## ASSIGNED TASK
Return all entries word for word, but drop any images.

Change listing data:
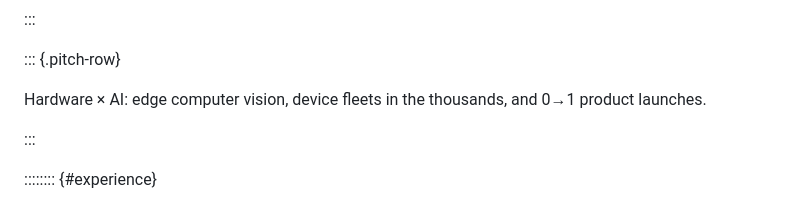
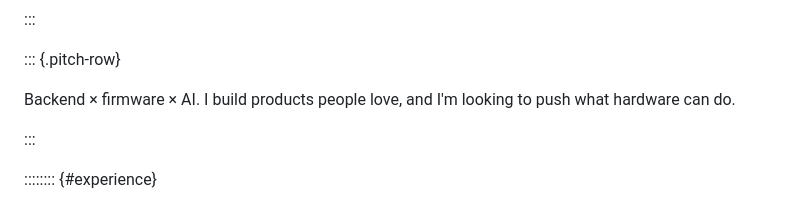
Before and after one commit to frenchie4111/resume, a Markdown page: src/Resume.md, the part around the change. Drawn GitHub-style.

Commit message:
resume: humanize the thesis line, drop the marketing shorthand
"Backend × firmware × AI. I build products people love, and I'm looking to
push what hardware can do." Same length, one line, no comma-splice pitch
tone.

```diff
--- a/src/Resume.md
+++ b/src/Resume.md
@@ -37,7 +37,7 @@ Founding Engineer · Startup CTO
 
 ::: {.pitch-row}
 
-Hardware × AI: edge computer vision, device fleets in the thousands, and 0→1 product launches.
+Backend × firmware × AI. I build products people love, and I'm looking to push what hardware can do.
 
 :::
 
```
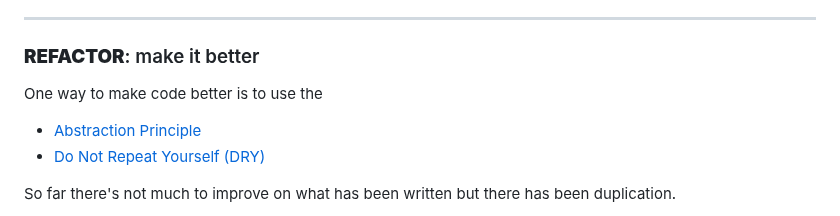
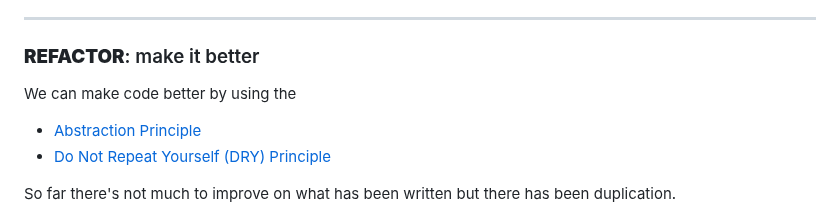
Before and after one commit to jadecobra/gym, a Markdown page: python_tdd/docs/TDD_SETUP.md, the part around the change. Rendered like a GitHub page.

```diff
--- a/python_tdd/docs/TDD_SETUP.md
+++ b/python_tdd/docs/TDD_SETUP.md
@@ -154,9 +154,9 @@ OK
 
 ### <span style="color:orange">**REFACTOR**</span>: make it better
 
-One way to make code better is to use the
+We can make code better by using the
 - [Abstraction Principle](https://en.wikipedia.org/wiki/Abstraction_principle_(computer_programming))
-- [Do Not Repeat Yourself (DRY)](https://en.wikipedia.org/wiki/Don%27t_repeat_yourself)
+- [Do Not Repeat Yourself (DRY) Principle](https://en.wikipedia.org/wiki/Don%27t_repeat_yourself)
 
 So far there's not much to improve on what has been written but there has been duplication.
 - we ran `python3 -m unittest` to see the test fail
```
Also changed, not shown: python_tdd/docs/08_CLASSES.md (+179 -4 lines).
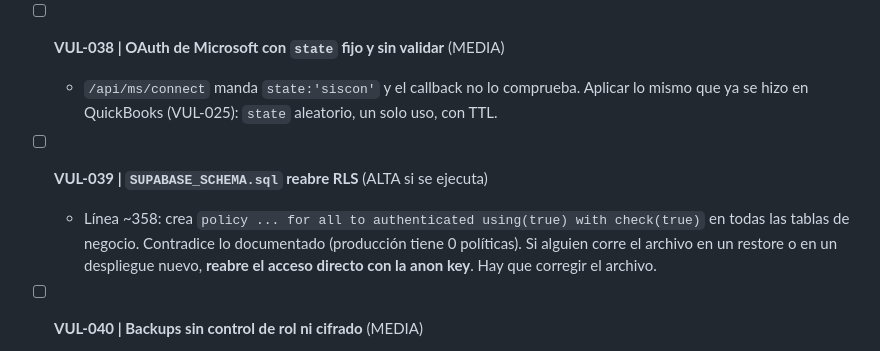
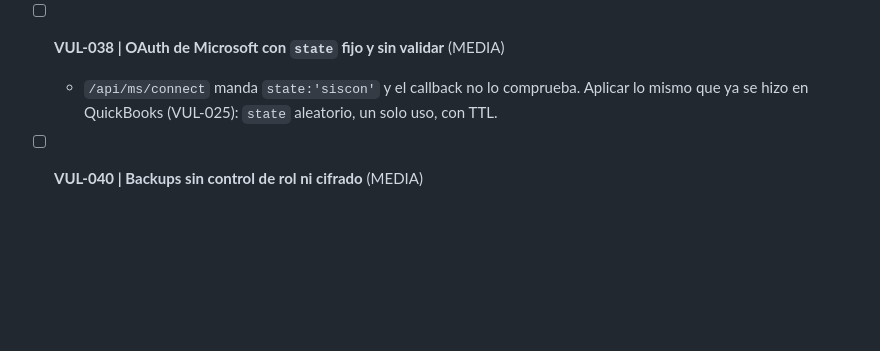
Before and after one commit to agoldav/Siscon-web, a Markdown page: PROJECT_CONTEXT.md, the part around one of its changes. Rendered like a GitHub page; blank space fills up the shorter version.

```diff
--- a/PROJECT_CONTEXT.md
+++ b/PROJECT_CONTEXT.md
@@ -805,10 +840,6 @@ Fallback listo por si el flujo cross-subdominio fallara, **sin activar**:
 - [ ] **VUL-038 | OAuth de Microsoft con `state` fijo y sin validar** (MEDIA)
   - `/api/ms/connect` manda `state:'siscon'` y el callback no lo comprueba. Aplicar lo mismo que ya se hizo en
     QuickBooks (VUL-025): `state` aleatorio, un solo uso, con TTL.
-- [ ] **VUL-039 | `SUPABASE_SCHEMA.sql` reabre RLS** (ALTA si se ejecuta)
-  - Línea ~358: crea `policy ... for all to authenticated using(true) with check(true)` en todas las tablas de
-    negocio. Contradice lo documentado (producción tiene 0 políticas). Si alguien corre el archivo en un restore
-    o en un despliegue nuevo, **reabre el acceso directo con la anon key**. Hay que corregir el archivo.
 - [ ] **VUL-040 | Backups sin control de rol ni cifrado** (MEDIA)
   - `POST /api/backups/create` solo exige usuario autenticado → cualquiera de los 4 se lleva una copia completa a
     Dropbox. El archivo va comprimido, **no cifrado**. `POST /api/backups/restore/:id` acepta cualquier
```
Also changed, not shown: other parts of PROJECT_CONTEXT.md (+48 -13 lines).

## SOLUTION FOR THIS EXERCISE
Before and after one commit to frenchie4111/resume, a Markdown page: src/Resume.md, the part around the change. Drawn GitHub-style.

Commit message:
resume: humanize the thesis line, drop the marketing shorthand
"Backend × firmware × AI. I build products people love, and I'm looking to
push what hardware can do." Same length, one line, no comma-splice pitch
tone.

```diff
--- a/src/Resume.md
+++ b/src/Resume.md
@@ -37,7 +37,7 @@ Founding Engineer · Startup CTO
 
 ::: {.pitch-row}
 
-Hardware × AI: edge computer vision, device fleets in the thousands, and 0→1 product launches.
+Backend × firmware × AI. I build products people love, and I'm looking to push what hardware can do.
 
 :::
 
```
Before and after one commit to jadecobra/gym, a Markdown page: python_tdd/docs/TDD_SETUP.md, the part around the change. Rendered like a GitHub page.

```diff
--- a/python_tdd/docs/TDD_SETUP.md
+++ b/python_tdd/docs/TDD_SETUP.md
@@ -154,9 +154,9 @@ OK
 
 ### <span style="color:orange">**REFACTOR**</span>: make it better
 
-One way to make code better is to use the
+We can make code better by using the
 - [Abstraction Principle](https://en.wikipedia.org/wiki/Abstraction_principle_(computer_programming))
-- [Do Not Repeat Yourself (DRY)](https://en.wikipedia.org/wiki/Don%27t_repeat_yourself)
+- [Do Not Repeat Yourself (DRY) Principle](https://en.wikipedia.org/wiki/Don%27t_repeat_yourself)
 
 So far there's not much to improve on what has been written but there has been duplication.
 - we ran `python3 -m unittest` to see the test fail
```
Also changed, not shown: python_tdd/docs/08_CLASSES.md (+179 -4 lines).
Before and after one commit to agoldav/Siscon-web, a Markdown page: PROJECT_CONTEXT.md, the part around one of its changes. Rendered like a GitHub page; blank space fills up the shorter version.

```diff
--- a/PROJECT_CONTEXT.md
+++ b/PROJECT_CONTEXT.md
@@ -805,10 +840,6 @@ Fallback listo por si el flujo cross-subdominio fallara, **sin activar**:
 - [ ] **VUL-038 | OAuth de Microsoft con `state` fijo y sin validar** (MEDIA)
   - `/api/ms/connect` manda `state:'siscon'` y el callback no lo comprueba. Aplicar lo mismo que ya se hizo en
     QuickBooks (VUL-025): `state` aleatorio, un solo uso, con TTL.
-- [ ] **VUL-039 | `SUPABASE_SCHEMA.sql` reabre RLS** (ALTA si se ejecuta)
-  - Línea ~358: crea `policy ... for all to authenticated using(true) with check(true)` en todas las tablas de
-    negocio. Contradice lo documentado (producción tiene 0 políticas). Si alguien corre el archivo en un restore
-    o en un despliegue nuevo, **reabre el acceso directo con la anon key**. Hay que corregir el archivo.
 - [ ] **VUL-040 | Backups sin control de rol ni cifrado** (MEDIA)
   - `POST /api/backups/create` solo exige usuario autenticado → cualquiera de los 4 se lleva una copia completa a
     Dropbox. El archivo va comprimido, **no cifrado**. `POST /api/backups/restore/:id` acepta cualquier
```
Also changed, not shown: other parts of PROJECT_CONTEXT.md (+48 -13 lines).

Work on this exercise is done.